The records:
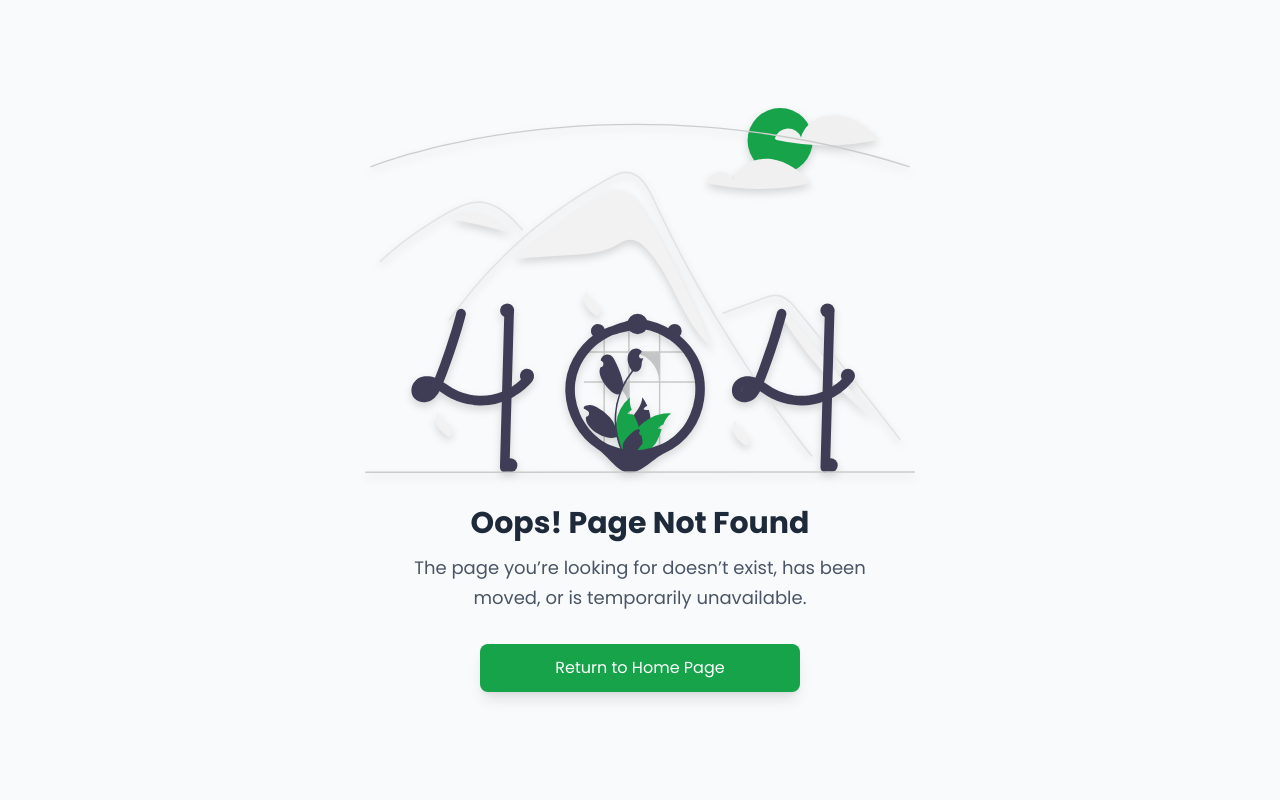
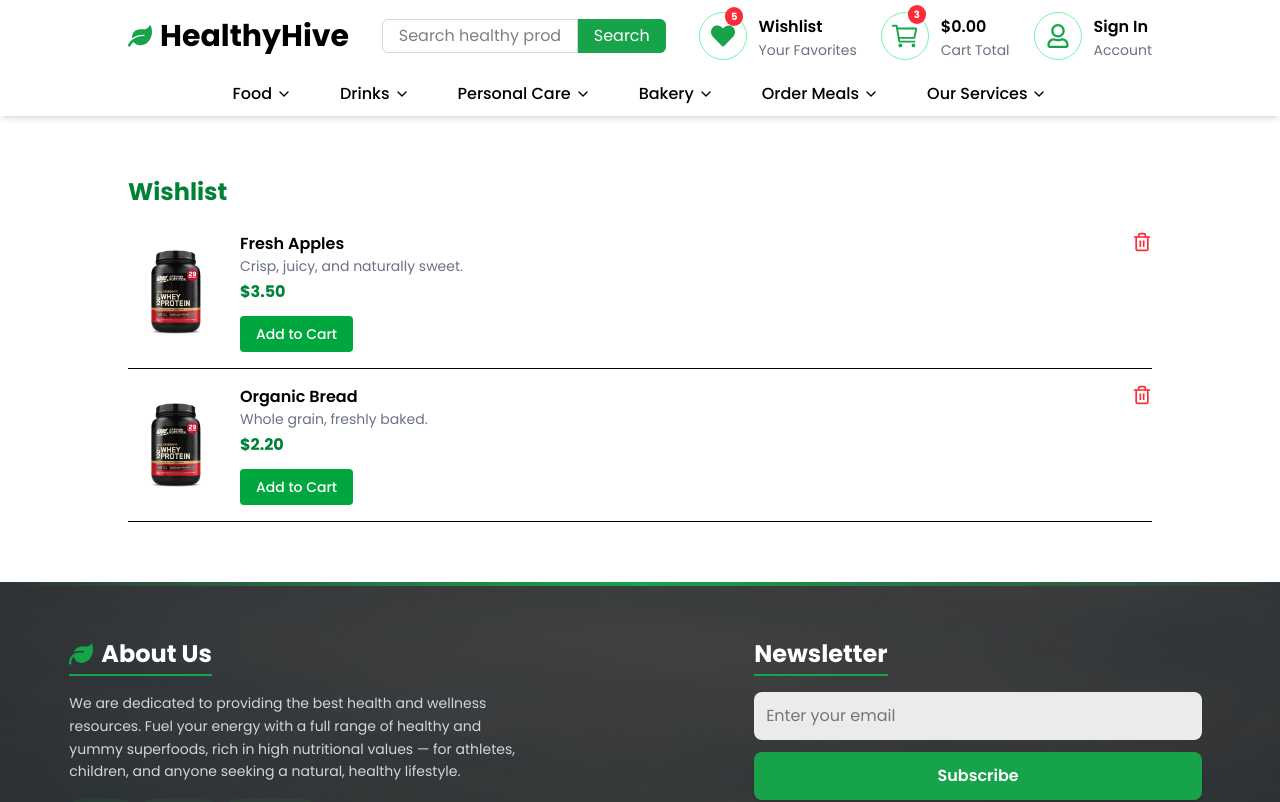
Before and after one commit to OmarIsmail277/HealthyHive, a React (Vite) app: page /wishlistPage in a window 1280 px wide. Before the commit this address had no page. Shown: the top 802 px of the page. Built offline with nearby package versions, Linux system fonts and the light colour scheme.

Commit message:
Adding wishlist page

```diff
--- a/src/Routes/AppRoutes.jsx
+++ b/src/Routes/AppRoutes.jsx
@@ -1,6 +1,7 @@
 import { lazy } from "react";
 import { Routes, Route } from "react-router-dom";
 import History from "../pages/History";
+import WishlistPage from "../pages/WishlistPage";
 
 const Login = lazy(() => import("../pages/LoginPage"));
 const Register = lazy(() => import("../pages/RegisterPage"));
@@ -26,13 +27,17 @@ export default function AppRoutes() {
       <Route path="/services" element={<Services />} />
       <Route path="/products" element={<ProductsList />} />
       <Route path="/products/:category" element={<ProductCategory />} />
-      <Route path="/services/calorie-calculator" element={<CalorieCalculator />} />
+      <Route
+        path="/services/calorie-calculator"
+        element={<CalorieCalculator />}
+      />
       <Route path="/services/consultations" element={<Consultations />} />
       <Route path="/product/:id" element={<ProductDetail />} />
       <Route path="/search/:query" element={<SearchResults />} />
       <Route path="/profile" element={<Profile />} />
       <Route path="/history" element={<History />} />
       <Route path="/faq" element={<Faq />} />
+      <Route path="/wishlistPage" element={<WishlistPage />} />
       <Route path="/checkout" element={<Checkout />} />
       <Route path="*" element={<NotFound />} />
     </Routes>
--- a/src/components/Navbar/components/MiniWishlist/MiniWishlist.jsx
+++ b/src/components/Navbar/components/MiniWishlist/MiniWishlist.jsx
@@ -64,7 +64,7 @@ function MiniWishlist({ onClose }) {
 
       {/* Footer - Go to Wishlist Button */}
       <div className="p-4 border-t">
-        <button className="w-full bg-button text-white py-2 text-sm font-medium hover:bg-green-600 transition mb-3 rounded-sm">
+        <button className="w-full bg-button hover:bg-green-500 text-white py-2 text-sm font-medium transition mb-3 rounded-sm">
           Go to Wishlist
         </button>
       </div>
--- /dev/null
+++ b/src/pages/WishlistPage.jsx
@@ -0,0 +1,132 @@
+import { useState } from "react";
+import { FiTrash2, FiCheck } from "react-icons/fi";
+import image from "../assets/test_img.jpg";
+import Navbar from "../components/Navbar/Navbar";
+import Footer from "../components/Footer/Footer";
+
+function WishlistPageOld() {
+  const [cartItems, setCartItems] = useState([]);
+
+  const wishlistItems = [
+    {
+      id: 1,
+      name: "Fresh Apples",
+      description: "Crisp, juicy, and naturally sweet.",
+      price: 3.5,
+      image,
+    },
+    {
+      id: 2,
+      name: "Organic Bread",
+      description: "Whole grain, freshly baked.",
+      price: 2.2,
+      image,
+    },
+  ];
+
+  const handleAddToCart = (id) => {
+    if (!cartItems.includes(id)) {
+      setCartItems((prev) => [...prev, id]);
+    }
+  };
+
+  return (
+    <>
+      <Navbar />
+      <div className="healthy__container mx-auto py-15">
+        <h1 className="text-2xl font-bold mb-6 text-green-700">Wishlist</h1>
+
+        {wishlistItems.length === 0 ? (
+          <p className="text-gray-500">Your wishlist is empty.</p>
+        ) : (
+          <div className="space-y-4">
+            {wishlistItems.map((item) => {
+              const isAdded = cartItems.includes(item.id);
+              return (
+                <div
+                  key={item.id}
+                  className="flex flex-col sm:flex-row gap-4 border-b pb-4"
+                >
+                  {/* Product Image */}
+                  <img
+                    src={item.image}
+                    alt={item.name}
+                    className="w-full sm:w-24 h-auto rounded-md object-contain"
+                  />
+
+                  {/* Details */}
+                  <div className="flex-1 text-center sm:text-left">
+                    <h3 className="font-semibold">{item.name}</h3>
+                    <p className="text-sm text-gray-500">{item.description}</p>
+                    <p className="text-green-700 font-bold mt-1">
+                      ${item.price.toFixed(2)}
+                    </p>
+
+                    {/* Mobile: Add + Delete (Full Width) */}
+                    <div className="flex gap-3 mt-3 sm:hidden">
+                      <button
+                        onClick={() => handleAddToCart(item.id)}
+                        disabled={isAdded}
+                        className={`flex-1 px-4 py-2 rounded transition flex items-center justify-center gap-2 text-sm font-medium ${
+                          isAdded
+                            ? "bg-green-100 text-green-700 border border-green-600"
+                            : "bg-green-600 text-white hover:bg-green-700"
+                        }`}
+                      >
+                        {isAdded ? (
+                          <>
+                            <FiCheck size={18} /> Added
+                          </>
+                        ) : (
+                          "Add to Cart"
+                        )}
+                      </button>
+                      <button
+                        className="px-4 py-2 rounded bg-red-100 text-red-500 hover:bg-red-200 transition flex items-center justify-center"
+                        title="Remove from wishlist"
+                      >
+                        <FiTrash2 size={20} />
+                      </button>
+                    </div>
+
+                    {/* Desktop: Add to Cart button */}
+                    <div className="hidden sm:block mt-3">
+                      <button
+                        onClick={() => handleAddToCart(item.id)}
+                        disabled={isAdded}
+                        className={`px-4 py-2 rounded transition flex items-center justify-center gap-2 text-sm font-medium ${
+                          isAdded
+                            ? "bg-green-100 text-green-700 border border-green-600"
+                            : "bg-green-600 text-white hover:bg-green-700"
+                        }`}
+                      >
+                        {isAdded ? (
+                          <>
+                            <FiCheck size={18} /> Added
+                          </>
+                        ) : (
+                          "Add to Cart"
+                        )}
+                      </button>
+                    </div>
+                  </div>
+
+                  {/* Desktop: Delete on far right */}
+                  <button
+                    className="hidden sm:flex text-red-500 hover:text-red-700 transition self-start"
+                    title="Remove from wishlist"
+                  >
+                    <FiTrash2 size={20} />
+                  </button>
+                </div>
+              );
+            })}
+          </div>
+        )}
+      </div>
+      <Footer />
+    </>
+  );
+}
+
+export default WishlistPageOld;
```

What is expected:
Wherever a line of the data above contains "green", copy that line.

Task answer:
-        <button className="w-full bg-button text-white py-2 text-sm font-medium hover:bg-green-600 transition mb-3 rounded-sm">
+        <button className="w-full bg-button hover:bg-green-500 text-white py-2 text-sm font-medium transition mb-3 rounded-sm">
+        <h1 className="text-2xl font-bold mb-6 text-green-700">Wishlist</h1>
+                    <p className="text-green-700 font-bold mt-1">
+                            ? "bg-green-100 text-green-700 border border-green-600"
+                            : "bg-green-600 text-white hover:bg-green-700"
+                            ? "bg-green-100 text-green-700 border border-green-600"
+                            : "bg-green-600 text-white hover:bg-green-700"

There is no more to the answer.